**Input records:**
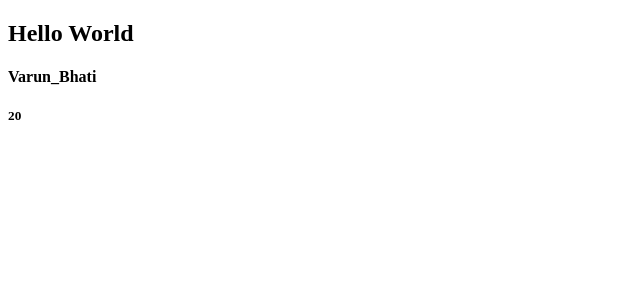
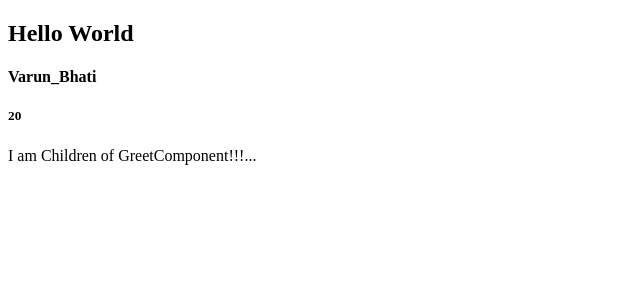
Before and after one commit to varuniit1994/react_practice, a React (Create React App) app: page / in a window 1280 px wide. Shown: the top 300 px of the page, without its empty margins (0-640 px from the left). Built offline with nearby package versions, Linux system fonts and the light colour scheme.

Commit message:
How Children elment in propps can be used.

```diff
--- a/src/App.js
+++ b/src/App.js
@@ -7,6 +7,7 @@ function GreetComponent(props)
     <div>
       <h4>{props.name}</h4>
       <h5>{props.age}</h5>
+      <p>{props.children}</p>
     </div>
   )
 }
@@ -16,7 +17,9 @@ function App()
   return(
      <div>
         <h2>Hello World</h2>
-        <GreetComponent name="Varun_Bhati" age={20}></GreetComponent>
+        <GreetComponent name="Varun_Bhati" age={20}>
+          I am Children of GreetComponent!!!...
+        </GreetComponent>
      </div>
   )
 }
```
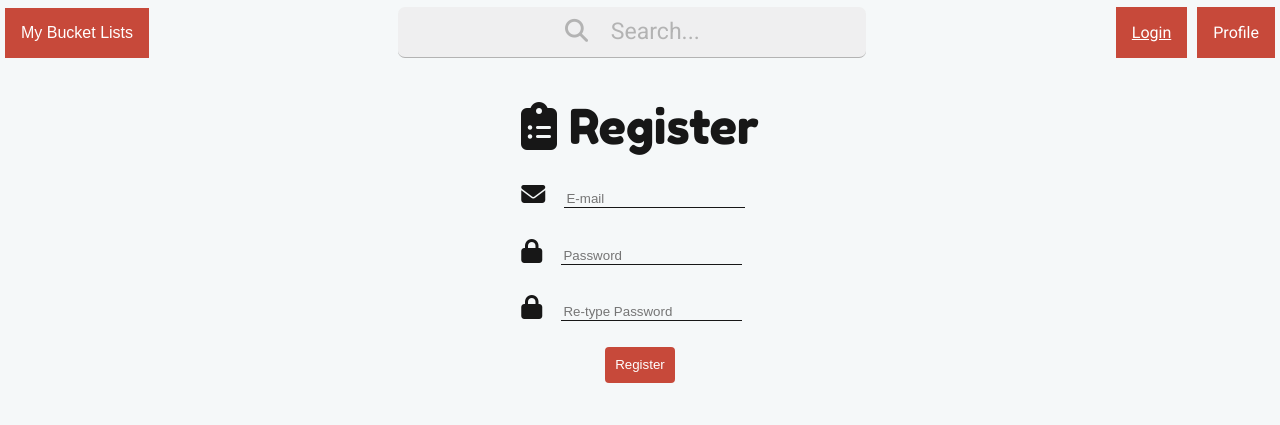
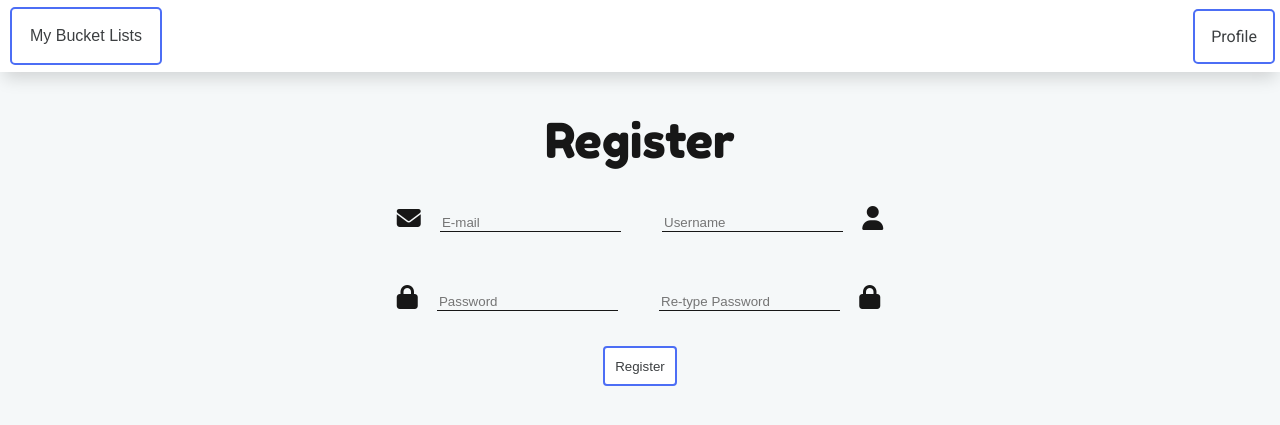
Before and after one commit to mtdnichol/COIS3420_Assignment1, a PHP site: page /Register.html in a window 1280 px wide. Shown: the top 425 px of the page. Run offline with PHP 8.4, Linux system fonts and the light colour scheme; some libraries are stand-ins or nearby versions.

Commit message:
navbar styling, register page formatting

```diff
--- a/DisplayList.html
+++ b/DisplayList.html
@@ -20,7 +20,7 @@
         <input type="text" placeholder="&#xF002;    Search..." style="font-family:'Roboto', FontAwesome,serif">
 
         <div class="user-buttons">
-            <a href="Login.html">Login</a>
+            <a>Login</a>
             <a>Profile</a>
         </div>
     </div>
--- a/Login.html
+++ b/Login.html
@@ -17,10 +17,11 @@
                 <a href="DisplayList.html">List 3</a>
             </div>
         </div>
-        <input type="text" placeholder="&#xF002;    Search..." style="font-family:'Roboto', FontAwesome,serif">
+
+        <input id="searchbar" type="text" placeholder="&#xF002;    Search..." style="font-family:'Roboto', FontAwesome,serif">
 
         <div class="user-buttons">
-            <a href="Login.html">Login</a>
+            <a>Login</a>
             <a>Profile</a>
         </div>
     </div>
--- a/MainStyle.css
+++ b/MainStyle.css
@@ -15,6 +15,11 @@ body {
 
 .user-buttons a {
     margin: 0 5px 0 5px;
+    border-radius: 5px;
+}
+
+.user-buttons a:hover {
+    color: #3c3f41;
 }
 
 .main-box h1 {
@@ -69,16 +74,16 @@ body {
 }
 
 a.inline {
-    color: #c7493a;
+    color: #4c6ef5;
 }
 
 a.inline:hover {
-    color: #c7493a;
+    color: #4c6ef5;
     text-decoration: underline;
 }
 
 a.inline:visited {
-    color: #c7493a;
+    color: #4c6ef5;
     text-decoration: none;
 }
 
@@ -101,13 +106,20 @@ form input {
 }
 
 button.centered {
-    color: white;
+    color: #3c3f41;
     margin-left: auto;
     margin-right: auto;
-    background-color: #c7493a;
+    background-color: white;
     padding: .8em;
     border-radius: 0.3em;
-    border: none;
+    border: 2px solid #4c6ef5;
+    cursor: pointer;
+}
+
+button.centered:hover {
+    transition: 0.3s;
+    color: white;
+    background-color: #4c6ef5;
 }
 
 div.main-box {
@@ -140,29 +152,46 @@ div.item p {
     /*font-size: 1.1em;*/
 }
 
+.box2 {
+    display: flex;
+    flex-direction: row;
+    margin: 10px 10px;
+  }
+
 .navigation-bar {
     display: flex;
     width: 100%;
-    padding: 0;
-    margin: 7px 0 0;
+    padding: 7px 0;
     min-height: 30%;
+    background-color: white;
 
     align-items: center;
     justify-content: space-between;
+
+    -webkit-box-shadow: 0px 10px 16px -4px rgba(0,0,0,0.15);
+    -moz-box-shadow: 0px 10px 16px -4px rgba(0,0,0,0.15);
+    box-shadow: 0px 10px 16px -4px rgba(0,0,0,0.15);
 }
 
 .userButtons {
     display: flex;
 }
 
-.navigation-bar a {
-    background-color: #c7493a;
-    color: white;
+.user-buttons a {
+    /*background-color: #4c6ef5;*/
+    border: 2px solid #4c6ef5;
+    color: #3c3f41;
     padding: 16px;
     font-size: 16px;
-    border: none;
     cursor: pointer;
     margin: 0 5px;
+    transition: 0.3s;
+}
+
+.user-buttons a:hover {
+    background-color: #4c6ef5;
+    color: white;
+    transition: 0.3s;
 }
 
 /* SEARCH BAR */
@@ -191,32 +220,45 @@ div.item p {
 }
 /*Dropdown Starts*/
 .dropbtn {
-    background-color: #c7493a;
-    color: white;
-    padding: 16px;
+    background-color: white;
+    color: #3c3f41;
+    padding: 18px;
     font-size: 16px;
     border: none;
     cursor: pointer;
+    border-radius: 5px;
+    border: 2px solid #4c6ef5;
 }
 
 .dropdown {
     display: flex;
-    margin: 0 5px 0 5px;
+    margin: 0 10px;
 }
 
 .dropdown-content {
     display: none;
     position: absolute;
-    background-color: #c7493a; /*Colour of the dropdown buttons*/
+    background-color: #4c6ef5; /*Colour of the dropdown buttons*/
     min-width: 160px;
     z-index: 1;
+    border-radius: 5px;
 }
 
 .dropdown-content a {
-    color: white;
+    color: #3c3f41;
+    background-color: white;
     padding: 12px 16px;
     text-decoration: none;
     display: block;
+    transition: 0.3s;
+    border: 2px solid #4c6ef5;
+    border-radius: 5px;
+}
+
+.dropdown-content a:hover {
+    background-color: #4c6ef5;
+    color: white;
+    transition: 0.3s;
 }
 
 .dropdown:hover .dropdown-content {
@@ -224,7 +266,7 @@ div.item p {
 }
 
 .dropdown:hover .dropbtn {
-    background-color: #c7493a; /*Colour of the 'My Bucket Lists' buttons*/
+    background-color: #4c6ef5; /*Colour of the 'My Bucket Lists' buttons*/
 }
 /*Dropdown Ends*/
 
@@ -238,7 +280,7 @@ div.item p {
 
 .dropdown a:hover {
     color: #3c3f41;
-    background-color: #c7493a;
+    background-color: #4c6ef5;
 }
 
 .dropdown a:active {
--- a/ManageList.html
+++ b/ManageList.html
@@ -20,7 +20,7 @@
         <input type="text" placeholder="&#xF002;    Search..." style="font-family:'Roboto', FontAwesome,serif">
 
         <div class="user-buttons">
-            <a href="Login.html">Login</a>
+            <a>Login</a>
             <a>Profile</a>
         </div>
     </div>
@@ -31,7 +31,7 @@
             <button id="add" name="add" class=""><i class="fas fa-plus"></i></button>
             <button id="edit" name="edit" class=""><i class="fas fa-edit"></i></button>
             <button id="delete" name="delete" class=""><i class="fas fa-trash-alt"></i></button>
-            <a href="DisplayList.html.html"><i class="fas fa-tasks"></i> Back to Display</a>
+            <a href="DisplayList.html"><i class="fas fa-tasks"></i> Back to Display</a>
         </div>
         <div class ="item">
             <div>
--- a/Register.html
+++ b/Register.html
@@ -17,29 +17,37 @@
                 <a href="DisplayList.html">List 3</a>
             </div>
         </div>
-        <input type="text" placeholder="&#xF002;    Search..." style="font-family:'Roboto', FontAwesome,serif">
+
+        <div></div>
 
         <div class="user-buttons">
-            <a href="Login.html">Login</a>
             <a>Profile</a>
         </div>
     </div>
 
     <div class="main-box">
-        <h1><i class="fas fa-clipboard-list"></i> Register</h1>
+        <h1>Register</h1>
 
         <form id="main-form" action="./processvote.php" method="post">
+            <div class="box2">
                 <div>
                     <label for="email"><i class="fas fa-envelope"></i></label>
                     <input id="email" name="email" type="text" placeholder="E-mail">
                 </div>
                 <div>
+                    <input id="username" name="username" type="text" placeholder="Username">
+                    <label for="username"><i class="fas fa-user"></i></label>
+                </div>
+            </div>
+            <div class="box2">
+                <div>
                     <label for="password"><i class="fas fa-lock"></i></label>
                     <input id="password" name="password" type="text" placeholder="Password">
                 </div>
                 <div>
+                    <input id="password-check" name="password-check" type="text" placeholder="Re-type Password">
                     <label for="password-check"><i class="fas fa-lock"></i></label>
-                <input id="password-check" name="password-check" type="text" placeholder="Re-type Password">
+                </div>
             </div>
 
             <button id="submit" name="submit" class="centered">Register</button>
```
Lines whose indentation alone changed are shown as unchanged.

**Your instructions:** Write out every line from the entries where "shadow" appears.

**Finished task:**
+    -webkit-box-shadow: 0px 10px 16px -4px rgba(0,0,0,0.15);
+    -moz-box-shadow: 0px 10px 16px -4px rgba(0,0,0,0.15);
+    box-shadow: 0px 10px 16px -4px rgba(0,0,0,0.15);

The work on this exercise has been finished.